*** Block opens ***

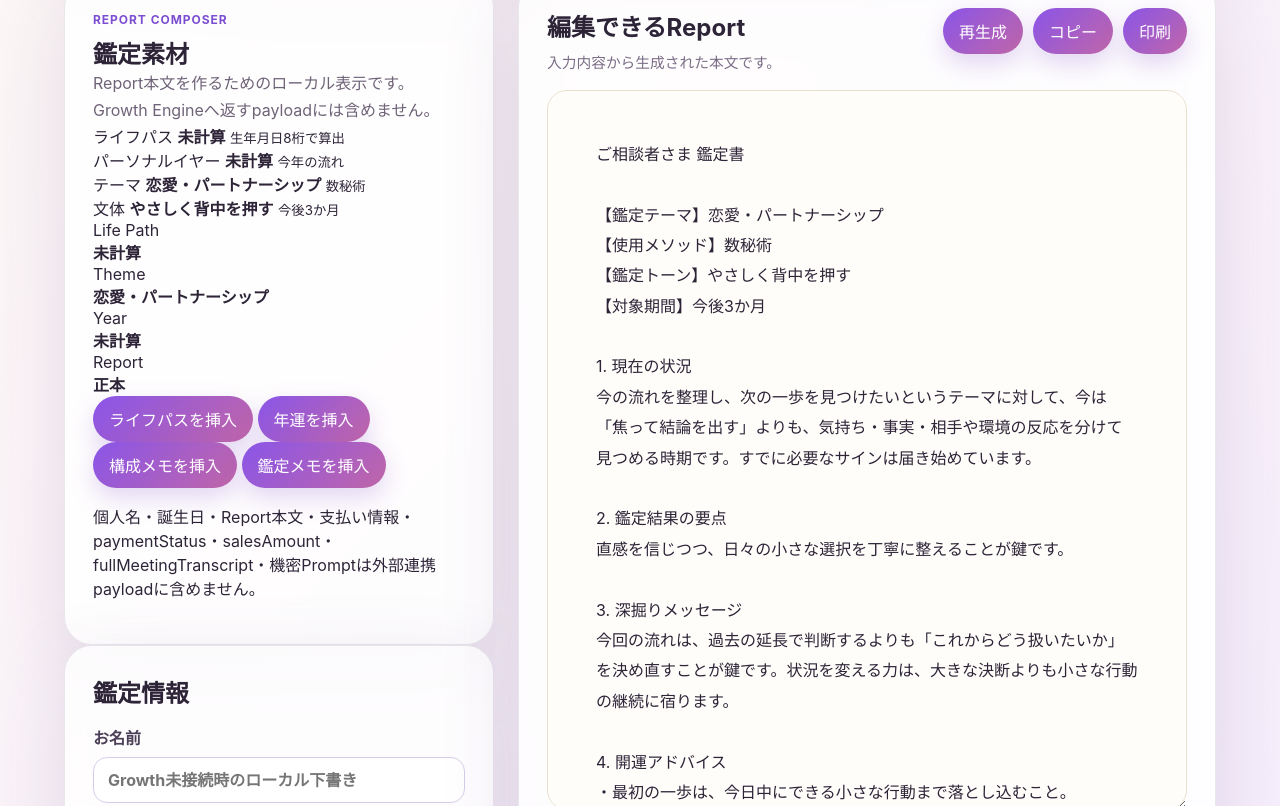
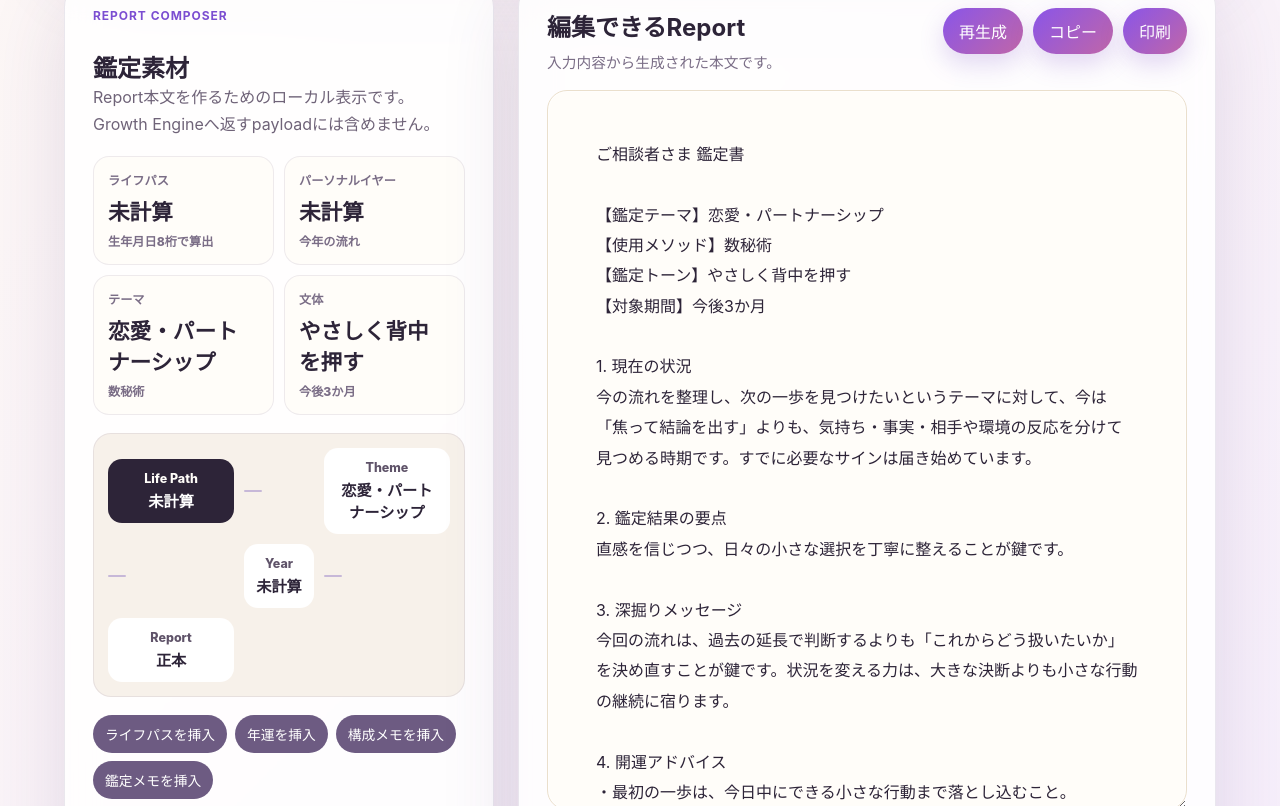
Before and after one commit to karukimori-wq/numeria-studio, a website: page index.html in a window 1280 px wide. Shown: the part 818-1624 px from the top of the page. Drawn offline with Linux system fonts and the light colour scheme.

Commit message:
Load report composer styles

```diff
--- a/index.html
+++ b/index.html
@@ -5,6 +5,7 @@
     <meta name="viewport" content="width=device-width, initial-scale=1.0" />
     <title>Numeria Studio</title>
     <link rel="stylesheet" href="./src/styles.css" />
+    <link rel="stylesheet" href="./src/report-composer.css" />
   </head>
   <body>
     <div id="root"></div>
```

*** Block closes ***

Leave the images aside and return the records above exactly as written.

Before and after one commit to karukimori-wq/numeria-studio, a website: page index.html in a window 1280 px wide. Shown: the part 818-1624 px from the top of the page. Drawn offline with Linux system fonts and the light colour scheme.

Commit message:
Load report composer styles

```diff
--- a/index.html
+++ b/index.html
@@ -5,6 +5,7 @@
     <meta name="viewport" content="width=device-width, initial-scale=1.0" />
     <title>Numeria Studio</title>
     <link rel="stylesheet" href="./src/styles.css" />
+    <link rel="stylesheet" href="./src/report-composer.css" />
   </head>
   <body>
     <div id="root"></div>
```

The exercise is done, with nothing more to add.